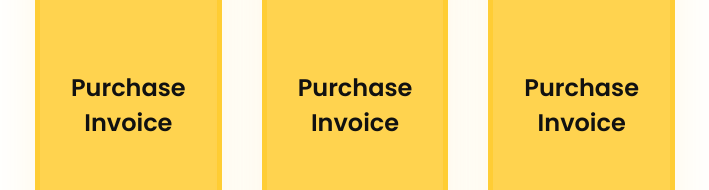
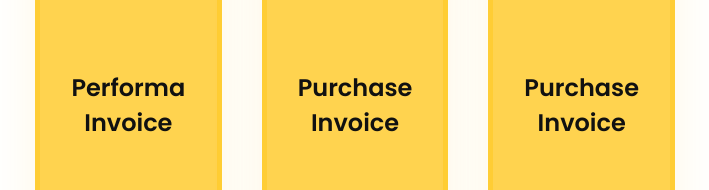
Before and after one commit to Santosh-7124/Koios-Invoice, a React (Vite) app: page / in a window 1280 px wide. Shown: the part 358-548 px from the top of the page, without its empty margins (285-994 px from the left). Built offline with nearby package versions, Linux system fonts and the light colour scheme.

Commit message:
PerformaInvoice

```diff
--- a/src/App.jsx
+++ b/src/App.jsx
@@ -1,9 +1,9 @@
 import React from "react";
 import { BrowserRouter, Routes, Route } from "react-router-dom";
 import Home from "./components/Home";
-import Purchase from "./components/Purchase";
-import PurchaseKES from "./components/PurchaseKES";
-import PurchaseTKS from "./components/PurchaseTKS";
+import PerformaInvoice from "./components/PerformaInvoice";
+import PerformaInvoiceKES from "./components/PerformaInvoiceKES";
+import PerformaInvoiceTKS from "./components/PerformaInvoiceTKS";
 
 function App() {
   return (
@@ -11,10 +11,10 @@ function App() {
       <Routes>
         <Route path="/">
           <Route index element={<Home />} />
-          <Route path="purchase" element={<Purchase />} />
-          <Route path="purchase/KES" element={<PurchaseKES />} />
-          <Route path="purchase/TKS" element={<PurchaseTKS />} />
-          <Route path="*" element={<Purchase />} />
+          <Route path="PerformaInvoice" element={<PerformaInvoice />} />
+          <Route path="PerformaInvoice/KES" element={<PerformaInvoiceKES />} />
+          <Route path="PerformaInvoice/TKS" element={<PerformaInvoiceTKS />} />
+          <Route path="*" element={<Home />} />
         </Route>
       </Routes>
     </BrowserRouter>
--- a/src/components/Home.jsx
+++ b/src/components/Home.jsx
@@ -9,8 +9,8 @@ function Home() {
         <p>type of invoice? </p>
       </div>
       <div className="homeContainer">
-        <Link to="/purchase" className="homeOption">
-          <p>Purchase Invoice</p>
+        <Link to="/PerformaInvoice" className="homeOption">
+          <p>Performa Invoice</p>
         </Link>
         <Link to="/" className="homeOption">
           <p>Purchase Invoice</p>
--- a/src/components/Purchase.jsx
+++ b/src/components/PerformaInvoice.jsx
@@ -1,7 +1,7 @@
 import React from "react";
 import { Link } from "react-router-dom";
 
-function Purchase() {
+function PerformaInvoice() {
   return (
     <div className="Home">
       <div className="homeHeading">
@@ -9,10 +9,10 @@ function Purchase() {
         <p>which Company?</p>
       </div>
       <div className="homeContainer">
-        <Link to="/purchase/KES" className="homeOption">
+        <Link to="/PerformaInvoice/KES" className="homeOption">
           <p>Koios Engineering Solutions</p>
         </Link>
-        <Link to="/purchase/TKS" className="homeOption">
+        <Link to="/PerformaInvoice/TKS" className="homeOption">
           <p>The Koios Studio</p>
         </Link>
       </div>
@@ -20,4 +20,4 @@ function Purchase() {
   );
 }
 
-export default Purchase;
+export default PerformaInvoice;
--- a/src/components/PurchaseKES.jsx
+++ b/src/components/PerformaInvoiceKES.jsx
@@ -2,7 +2,7 @@ import React, { useState } from "react";
 import "react-phone-number-input/style.css";
 import PhoneInput from "react-phone-number-input";
 
-function PurchaseKES() {
+function PerformaInvoiceKES() {
   const getTodayDate = () => {
     const today = new Date();
     const yyyy = today.getFullYear();
@@ -422,4 +422,4 @@ function PurchaseKES() {
   );
 }
 
-export default PurchaseKES;
+export default PerformaInvoiceKES;
--- a/src/components/PurchaseTKS.jsx
+++ b/src/components/PerformaInvoiceTKS.jsx
@@ -1,6 +1,6 @@
 import React from 'react'
 
-function PurchaseTKS() {
+function PerformaInvoiceTKS() {
   return (
     <div>
 
@@ -8,4 +8,4 @@ function PurchaseTKS() {
   )
 }
 
-export default PurchaseTKS
+export default PerformaInvoiceTKS
```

----

_What you have to do_:
Output only the number of lines in the listing that contain the string "export".

_Solution to this exercise_:
6